- Listed entries -
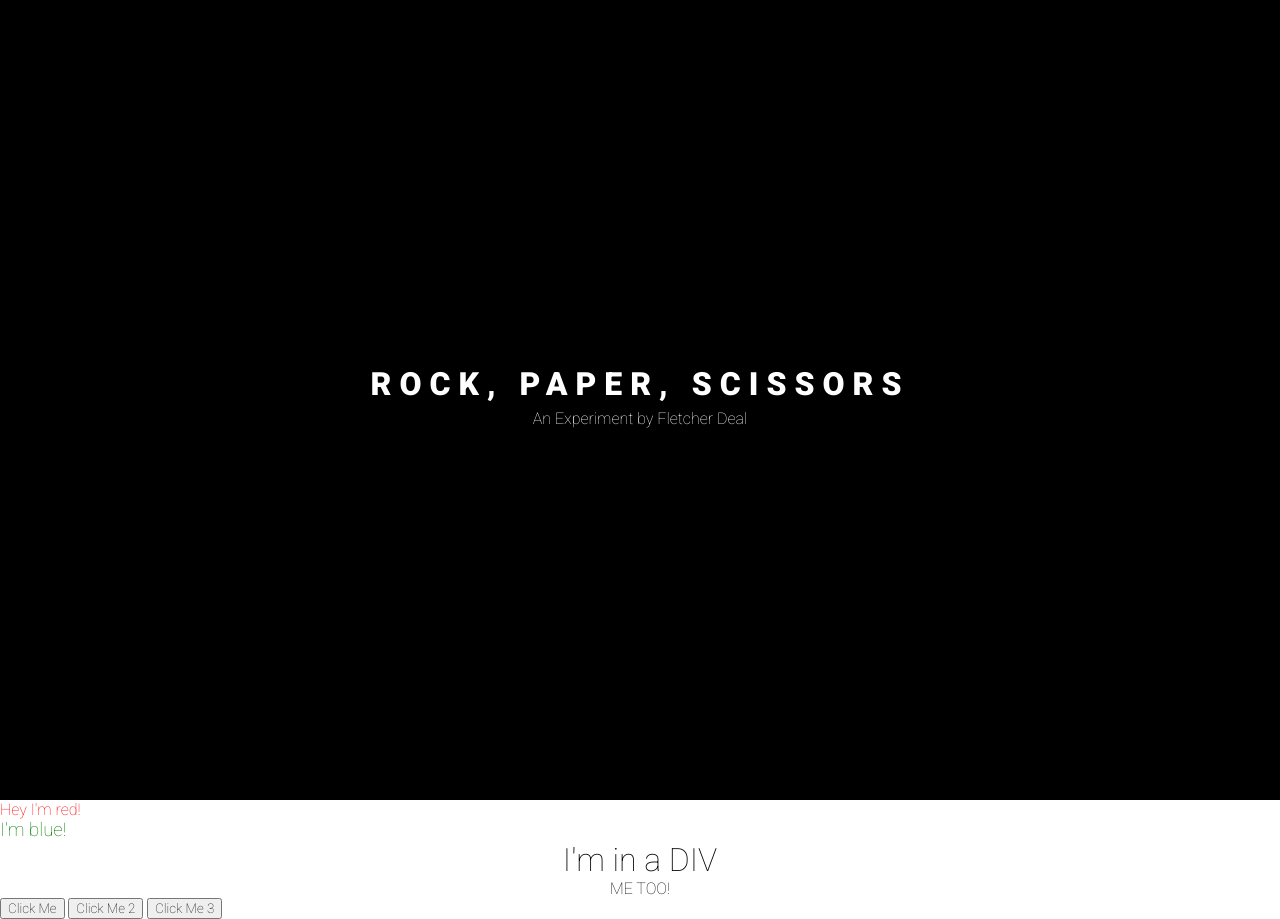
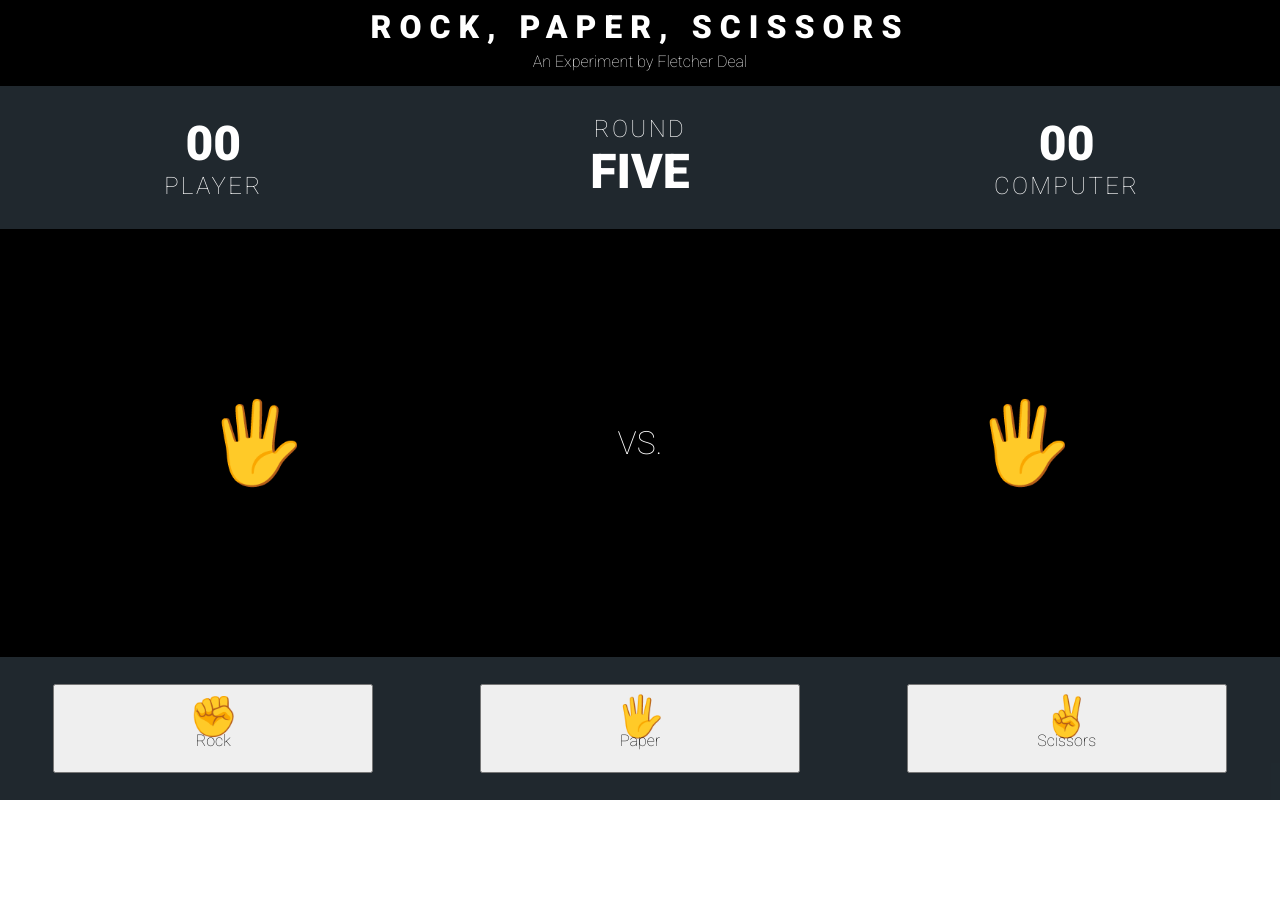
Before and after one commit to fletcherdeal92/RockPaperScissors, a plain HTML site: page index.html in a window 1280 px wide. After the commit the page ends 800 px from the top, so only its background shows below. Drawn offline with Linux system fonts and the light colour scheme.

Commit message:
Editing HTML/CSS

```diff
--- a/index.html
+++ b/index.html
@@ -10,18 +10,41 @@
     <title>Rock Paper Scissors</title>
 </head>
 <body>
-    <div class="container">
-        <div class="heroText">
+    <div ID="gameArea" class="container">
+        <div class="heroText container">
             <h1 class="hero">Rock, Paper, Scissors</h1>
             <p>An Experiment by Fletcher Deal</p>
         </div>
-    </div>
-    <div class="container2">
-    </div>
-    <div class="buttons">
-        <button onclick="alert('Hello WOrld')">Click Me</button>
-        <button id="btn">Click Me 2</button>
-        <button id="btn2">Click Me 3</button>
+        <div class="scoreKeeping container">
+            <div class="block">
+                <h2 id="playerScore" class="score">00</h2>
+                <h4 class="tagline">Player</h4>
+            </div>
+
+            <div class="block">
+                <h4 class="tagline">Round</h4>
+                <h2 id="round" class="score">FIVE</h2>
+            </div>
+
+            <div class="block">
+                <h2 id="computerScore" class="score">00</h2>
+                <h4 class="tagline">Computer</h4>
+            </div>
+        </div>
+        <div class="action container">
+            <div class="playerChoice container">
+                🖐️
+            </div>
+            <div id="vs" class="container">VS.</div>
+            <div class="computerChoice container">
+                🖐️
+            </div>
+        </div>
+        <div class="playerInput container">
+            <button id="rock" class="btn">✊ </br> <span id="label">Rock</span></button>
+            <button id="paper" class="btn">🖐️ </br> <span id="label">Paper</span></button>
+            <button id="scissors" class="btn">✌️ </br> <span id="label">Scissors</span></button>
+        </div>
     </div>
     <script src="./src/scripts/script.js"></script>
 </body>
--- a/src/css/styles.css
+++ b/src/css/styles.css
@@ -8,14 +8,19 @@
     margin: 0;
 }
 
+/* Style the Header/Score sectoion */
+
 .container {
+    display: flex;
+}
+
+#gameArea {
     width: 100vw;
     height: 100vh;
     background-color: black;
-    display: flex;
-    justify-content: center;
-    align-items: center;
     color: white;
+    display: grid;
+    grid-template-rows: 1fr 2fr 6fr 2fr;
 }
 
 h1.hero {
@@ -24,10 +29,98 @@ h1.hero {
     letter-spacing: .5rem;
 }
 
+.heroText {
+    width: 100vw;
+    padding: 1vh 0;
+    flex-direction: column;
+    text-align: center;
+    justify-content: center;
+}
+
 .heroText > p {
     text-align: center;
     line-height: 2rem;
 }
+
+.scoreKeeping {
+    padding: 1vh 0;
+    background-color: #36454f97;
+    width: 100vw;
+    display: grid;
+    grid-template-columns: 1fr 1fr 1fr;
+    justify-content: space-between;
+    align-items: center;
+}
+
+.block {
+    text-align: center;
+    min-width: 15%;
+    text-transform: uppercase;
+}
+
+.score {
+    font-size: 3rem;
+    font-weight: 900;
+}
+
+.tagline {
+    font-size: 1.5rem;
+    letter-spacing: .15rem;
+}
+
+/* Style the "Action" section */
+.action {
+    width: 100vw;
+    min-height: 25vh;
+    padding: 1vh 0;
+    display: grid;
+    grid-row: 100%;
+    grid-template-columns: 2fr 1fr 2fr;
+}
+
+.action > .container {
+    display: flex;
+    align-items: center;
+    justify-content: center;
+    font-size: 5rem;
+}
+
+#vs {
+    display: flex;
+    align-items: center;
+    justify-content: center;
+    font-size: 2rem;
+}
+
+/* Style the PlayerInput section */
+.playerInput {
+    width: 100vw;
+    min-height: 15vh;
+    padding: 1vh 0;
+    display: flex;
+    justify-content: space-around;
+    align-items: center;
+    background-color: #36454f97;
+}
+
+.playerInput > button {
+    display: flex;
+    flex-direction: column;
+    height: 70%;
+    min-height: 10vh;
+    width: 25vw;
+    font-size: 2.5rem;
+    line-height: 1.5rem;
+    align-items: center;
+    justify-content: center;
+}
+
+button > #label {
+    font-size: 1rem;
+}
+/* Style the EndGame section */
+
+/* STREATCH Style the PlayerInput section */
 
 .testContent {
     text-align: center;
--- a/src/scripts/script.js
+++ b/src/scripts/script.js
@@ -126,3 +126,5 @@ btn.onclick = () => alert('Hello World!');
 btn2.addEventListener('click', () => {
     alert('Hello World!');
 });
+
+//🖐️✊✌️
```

- Task objective -
Word for word, restate all of the entries above and leave each picture out.

- Exercise result -
Before and after one commit to fletcherdeal92/RockPaperScissors, a plain HTML site: page index.html in a window 1280 px wide. After the commit the page ends 800 px from the top, so only its background shows below. Drawn offline with Linux system fonts and the light colour scheme.

Commit message:
Editing HTML/CSS

```diff
--- a/index.html
+++ b/index.html
@@ -10,18 +10,41 @@
     <title>Rock Paper Scissors</title>
 </head>
 <body>
-    <div class="container">
-        <div class="heroText">
+    <div ID="gameArea" class="container">
+        <div class="heroText container">
             <h1 class="hero">Rock, Paper, Scissors</h1>
             <p>An Experiment by Fletcher Deal</p>
         </div>
-    </div>
-    <div class="container2">
-    </div>
-    <div class="buttons">
-        <button onclick="alert('Hello WOrld')">Click Me</button>
-        <button id="btn">Click Me 2</button>
-        <button id="btn2">Click Me 3</button>
+        <div class="scoreKeeping container">
+            <div class="block">
+                <h2 id="playerScore" class="score">00</h2>
+                <h4 class="tagline">Player</h4>
+            </div>
+
+            <div class="block">
+                <h4 class="tagline">Round</h4>
+                <h2 id="round" class="score">FIVE</h2>
+            </div>
+
+            <div class="block">
+                <h2 id="computerScore" class="score">00</h2>
+                <h4 class="tagline">Computer</h4>
+            </div>
+        </div>
+        <div class="action container">
+            <div class="playerChoice container">
+                🖐️
+            </div>
+            <div id="vs" class="container">VS.</div>
+            <div class="computerChoice container">
+                🖐️
+            </div>
+        </div>
+        <div class="playerInput container">
+            <button id="rock" class="btn">✊ </br> <span id="label">Rock</span></button>
+            <button id="paper" class="btn">🖐️ </br> <span id="label">Paper</span></button>
+            <button id="scissors" class="btn">✌️ </br> <span id="label">Scissors</span></button>
+        </div>
     </div>
     <script src="./src/scripts/script.js"></script>
 </body>
--- a/src/css/styles.css
+++ b/src/css/styles.css
@@ -8,14 +8,19 @@
     margin: 0;
 }
 
+/* Style the Header/Score sectoion */
+
 .container {
+    display: flex;
+}
+
+#gameArea {
     width: 100vw;
     height: 100vh;
     background-color: black;
-    display: flex;
-    justify-content: center;
-    align-items: center;
     color: white;
+    display: grid;
+    grid-template-rows: 1fr 2fr 6fr 2fr;
 }
 
 h1.hero {
@@ -24,10 +29,98 @@ h1.hero {
     letter-spacing: .5rem;
 }
 
+.heroText {
+    width: 100vw;
+    padding: 1vh 0;
+    flex-direction: column;
+    text-align: center;
+    justify-content: center;
+}
+
 .heroText > p {
     text-align: center;
     line-height: 2rem;
 }
+
+.scoreKeeping {
+    padding: 1vh 0;
+    background-color: #36454f97;
+    width: 100vw;
+    display: grid;
+    grid-template-columns: 1fr 1fr 1fr;
+    justify-content: space-between;
+    align-items: center;
+}
+
+.block {
+    text-align: center;
+    min-width: 15%;
+    text-transform: uppercase;
+}
+
+.score {
+    font-size: 3rem;
+    font-weight: 900;
+}
+
+.tagline {
+    font-size: 1.5rem;
+    letter-spacing: .15rem;
+}
+
+/* Style the "Action" section */
+.action {
+    width: 100vw;
+    min-height: 25vh;
+    padding: 1vh 0;
+    display: grid;
+    grid-row: 100%;
+    grid-template-columns: 2fr 1fr 2fr;
+}
+
+.action > .container {
+    display: flex;
+    align-items: center;
+    justify-content: center;
+    font-size: 5rem;
+}
+
+#vs {
+    display: flex;
+    align-items: center;
+    justify-content: center;
+    font-size: 2rem;
+}
+
+/* Style the PlayerInput section */
+.playerInput {
+    width: 100vw;
+    min-height: 15vh;
+    padding: 1vh 0;
+    display: flex;
+    justify-content: space-around;
+    align-items: center;
+    background-color: #36454f97;
+}
+
+.playerInput > button {
+    display: flex;
+    flex-direction: column;
+    height: 70%;
+    min-height: 10vh;
+    width: 25vw;
+    font-size: 2.5rem;
+    line-height: 1.5rem;
+    align-items: center;
+    justify-content: center;
+}
+
+button > #label {
+    font-size: 1rem;
+}
+/* Style the EndGame section */
+
+/* STREATCH Style the PlayerInput section */
 
 .testContent {
     text-align: center;
--- a/src/scripts/script.js
+++ b/src/scripts/script.js
@@ -126,3 +126,5 @@ btn.onclick = () => alert('Hello World!');
 btn2.addEventListener('click', () => {
     alert('Hello World!');
 });
+
+//🖐️✊✌️
```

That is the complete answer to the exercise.